“Does anybody have a digital camera I can use?” he asked. “Man, you guys look so cool.” And, just like that, our very own D.W. had spun hipsterdom on its own sarcastic head. “Just so you know, the book’s name and introduction are bullshit. If you didn’t get that, well then, you didn’t get the book.”
The evening started with an introduction given by Matthew Clark Davison, Fourteen Hills Literary Magazine’s advisor and lecturer at San Francisco State University. Fourteen Hills Editor-in-Chief Christopher Hayter described the Michael Rubin Book Award, which is awarded to one SFSU creative writing student each year, and emphasized how hard Lichtenberg worked to write, edit, and market his own work.
“This guy is a marketing whiz,” Hayter said. “He wrote the book while living in New York, and since then has created his own website, found his own illustrator, designed the book’s layout, and lined up readings both in California and on the East Coast. If you want to learn anything about writing your own book and getting it out there, buy Dan a beer and get his thoughts.”
Other presenters included fellow poetry editor Tera Ragan, who introduced poet Tess Patalano. Patalano, who is in her second year at SFSU's creative writing program, shared a series of poems, including a pantoum about a renegade bull at an illicit New York rodeo. She was followed by Fourteen Hills contributor Truong Tran, who is a poet, visual artist, and teacher. Lichtenberg worked as a teaching assistant in Tran’s Poetry Workshop last year, and so Tran decided to honor him in two ways: first, with a new baseball cap, and second, with a piece called A Mix Tape For Daniel Lichtenberg.
“I wanted to gather a mix tape that spoke to this new generation of writers,” said Tran after the event. “Dan is a part of that generation.”
When asked how he felt about working with Lichtenberg on the book, Gerbstadt replied that he was “...so honored that he picked me for the cover, and that I got to come all the way out here for his first reading.” Gerbstadt survived a harrowing accident with a semi, which Lichtenberg references in Poem for Dave Gerbstadt.

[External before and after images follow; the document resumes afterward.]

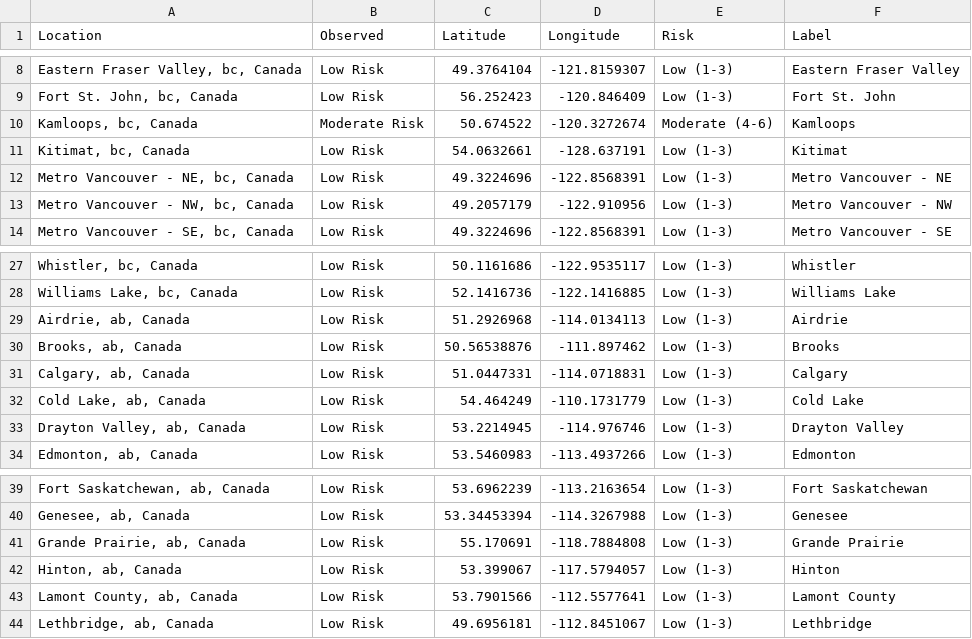
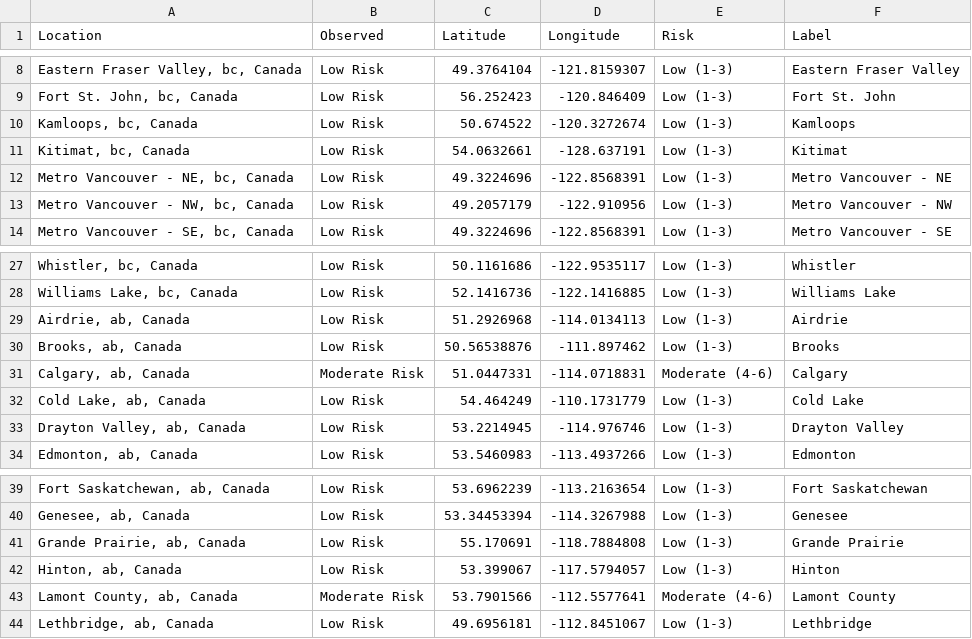
Before and after one commit to jagius/cda-air-quality-compiler, a CSV file: docs/compiled_air_quality.csv, drawn as a sheet; only a part is shown, gaps mark what is left out.

```diff
--- a/docs/compiled_air_quality.csv
+++ b/docs/compiled_air_quality.csv
@@ -9,3 +9,3 @@ Location,Observed,Latitude,Longitude,Risk,Label
 "Fort St. John, bc, Canada",Low Risk,56.252423,-120.846409,Low (1-3),Fort St. John
-"Kamloops, bc, Canada",Moderate Risk,50.674522,-120.3272674,Moderate (4-6),Kamloops
+"Kamloops, bc, Canada",Low Risk,50.674522,-120.3272674,Low (1-3),Kamloops
 "Kitimat, bc, Canada",Low Risk,54.0632661,-128.637191,Low (1-3),Kitimat
@@ -30,3 +30,3 @@ Location,Observed,Latitude,Longitude,Risk,Label
 "Brooks, ab, Canada",Low Risk,50.56538876,-111.897462,Low (1-3),Brooks
-"Calgary, ab, Canada",Low Risk,51.0447331,-114.0718831,Low (1-3),Calgary
+"Calgary, ab, Canada",Moderate Risk,51.0447331,-114.0718831,Moderate (4-6),Calgary
 "Cold Lake, ab, Canada",Low Risk,54.464249,-110.1731779,Low (1-3),Cold Lake
@@ -42,3 +42,3 @@ Location,Observed,Latitude,Longitude,Risk,Label
 "Hinton, ab, Canada",Low Risk,53.399067,-117.5794057,Low (1-3),Hinton
-"Lamont County, ab, Canada",Low Risk,53.7901566,-112.5577641,Low (1-3),Lamont County
+"Lamont County, ab, Canada",Moderate Risk,53.7901566,-112.5577641,Moderate (4-6),Lamont County
 "Lethbridge, ab, Canada",Low Risk,49.6956181,-112.8451067,Low (1-3),Lethbridge
```
Also changed, not shown: docs/active_fires.csv, docs/active_fires_nt.csv, 8 other files.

“Next time I see him, I am gonna give him a high five,” Lichtenberg read from the poem as he walked across the floor to the artist and offered him his hand.
All in all, The Ancient Book of Hip release party was a rousing success. By the end of the night, the Space Gallery was teeming with Lichtenberg’s supporters in sunglasses, eagerly buying Gerbstadt’s art right off the walls. And this was just the first in a series of reading events Lichtenberg has planned from coast to coast; for more information on future readings, check out his website.
Something tells us that this is just the beginning of something far hipper than even D.W.L. has yet to imagine.
--Julia, Fourteen Hills staff